Several writers have written about or noted Zach Johnson's faith in trying to find something interesting to say about the Masters Champion. Craig Dolch did it here and of course Dan Jenkins of all people celebrated it in his Golf Digest letter from Augusta.
Well Tom Witosky in the Des Moines Register files a thoughtful piece that starts out sounding like an extended version of the Zach-loves-Jesus theme, but then takes an intriguing turn by pointing out that there is only so much preaching some can take before it could backfire.
Johnson's mention of his Christian faith after winning the Masters on Easter Sunday has stirred discomfort among some believing the separation between church and sport should be as strong as between church and state.
"Religion and sport today has become a mutual exploitation society," said Ray Higgs, professor emeritus of English at East Tennessee State University.
At the same time, Johnson's profession sparked the imagination of those who believe sport and religion can be a positive, powerful combination.
And those who know Johnson, 31, say his faith is as much a part of him as is the ability to hit a five-iron within 10 feet of the cup.
"There is no pretense, no hidden agenda, no proselytizing" with Johnson, said Kay Bloom, his former theology teacher at Cedar Rapids Regis High School. "Ultimately, he is owning his faith and he simply shared it with everyone."
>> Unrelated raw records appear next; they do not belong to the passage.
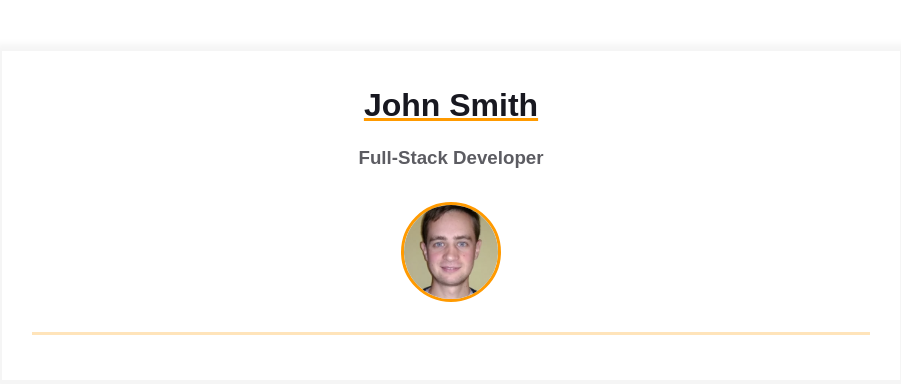
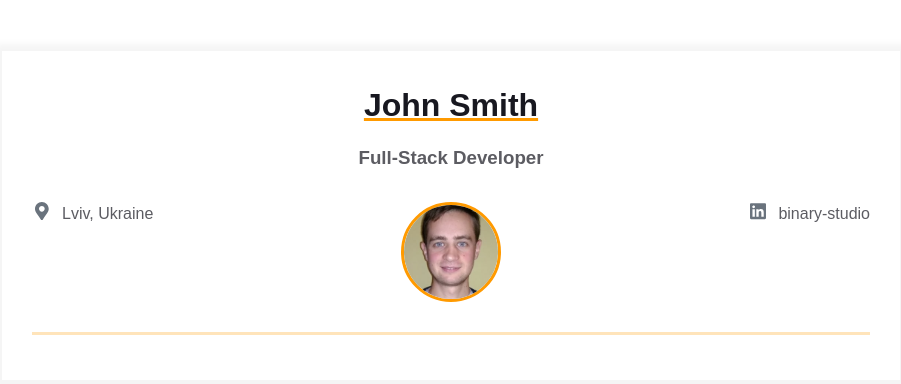
Before and after one commit to mikedigger/homepage, a plain HTML site: page index.html in a window 1280 px wide. Shown: the whole page, without its empty margins (189-1090 px from the left). Drawn offline with Linux system fonts and the light colour scheme.

Commit message:
adds contact links

```diff
--- a/index.html
+++ b/index.html
@@ -17,13 +17,40 @@
 					<h3 class="contact-info__sub-header">Full-Stack Developer</h3>
 
 					<div class="contact_info_container fh">
-						<div class="contact-info__block"></div>
+						<div class="contact-info__block">
+							<a href="" rel="author" class="contact-info__item">
+								<div class="contact-info__item-icon-wrapper">
+									<svg class="contact-info__item-icon" xmlns="http://www.w3.org/2000/svg" viewBox="0 0 384 512">
+										<path d="M172.268 501.67C26.97 291.031 0 269.413 0 192 0 85.961 85.961 0 192
+                                      0s192 85.961 192 192c0 77.413-26.97 99.031-172.268 309.67-9.535
+                                      13.774-29.93 13.773-39.464 0zM192 272c44.183 0 80-35.817
+                                      80-80s-35.817-80-80-80-80 35.817-80 80 35.817 80 80 80z"></path>
+									</svg>
+								</div>
+								<span>Lviv, Ukraine</span>
+							</a>
+						</div>
 
 						<div class="contact-info__block contact-info__block--center">
 							<img class="contact-info__avatar" src="assets/avatar.png" alt="Avatar" />
 						</div>
 
-						<div class="contact-info__block"></div>
+						<div class="contact-info__block">
+							<a href="https://ua.linkedin.com/company/binary-studio_241166" rel="author" class="contact-info__item">
+								<div class="contact-info__item-icon-wrapper">
+									<svg class="contact-info__item-icon" xmlns="http://www.w3.org/2000/svg" viewBox="0 0 448 512">
+										<path d="M416 32H31.9C14.3 32 0 46.5 0 64.3v383.4C0 465.5 14.3 480 31.9
+        480H416c17.6 0 32-14.5 32-32.3V64.3c0-17.8-14.4-32.3-32-32.3zM135.4
+        416H69V202.2h66.5V416zm-33.2-243c-21.3 0-38.5-17.3-38.5-38.5S80.9 96
+        102.2 96c21.2 0 38.5 17.3 38.5 38.5 0 21.3-17.2 38.5-38.5 38.5zm282.1
+        243h-66.4V312c0-24.8-.5-56.7-34.5-56.7-34.6 0-39.9 27-39.9
+        54.9V416h-66.4V202.2h63.7v29.2h.9c8.9-16.8 30.6-34.5 62.9-34.5 67.2
+        0 79.7 44.3 79.7 101.9V416z"></path>
+									</svg>
+								</div>
+								<span>binary-studio</span>
+							</a>
+						</div>
 					</div>
 				</div>
 			</div>
```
"It is really a fine line and you have to be careful from a marketing point of view," said Rick Horrow, a nationally known expert on sports marketing and professional athletics.
"Zach Johnson genuinely has to be himself, and that includes his strong faith," Horrow said. "But he has to watch out that people don't think he is preaching to them."
Chapman Clark, a professor at the Fuller Theological Seminary in California, said Johnson and those surrounding him will have to adjust to that reality quickly.
"My suggestion is that he get himself some sharp people to help him develop his message so that it doesn't come across as exploitative," Clark said.
Paging the LPGA's brand coach!
Higgs, the East Tennessee State professor emeritus, has written several books and articles on religion and sport, including "God in the Stadium: Sports and Religion in America."
He believes the potential tension involved in tying religion to sport has grown as American culture fixated on sports success - as opposed to sports excellence. The emphasis on winning, he said, has turned people away from the value of athletics to focus on victory and money.
"The truth of the matter is there is no correlation between victory and virtue," Higgs said.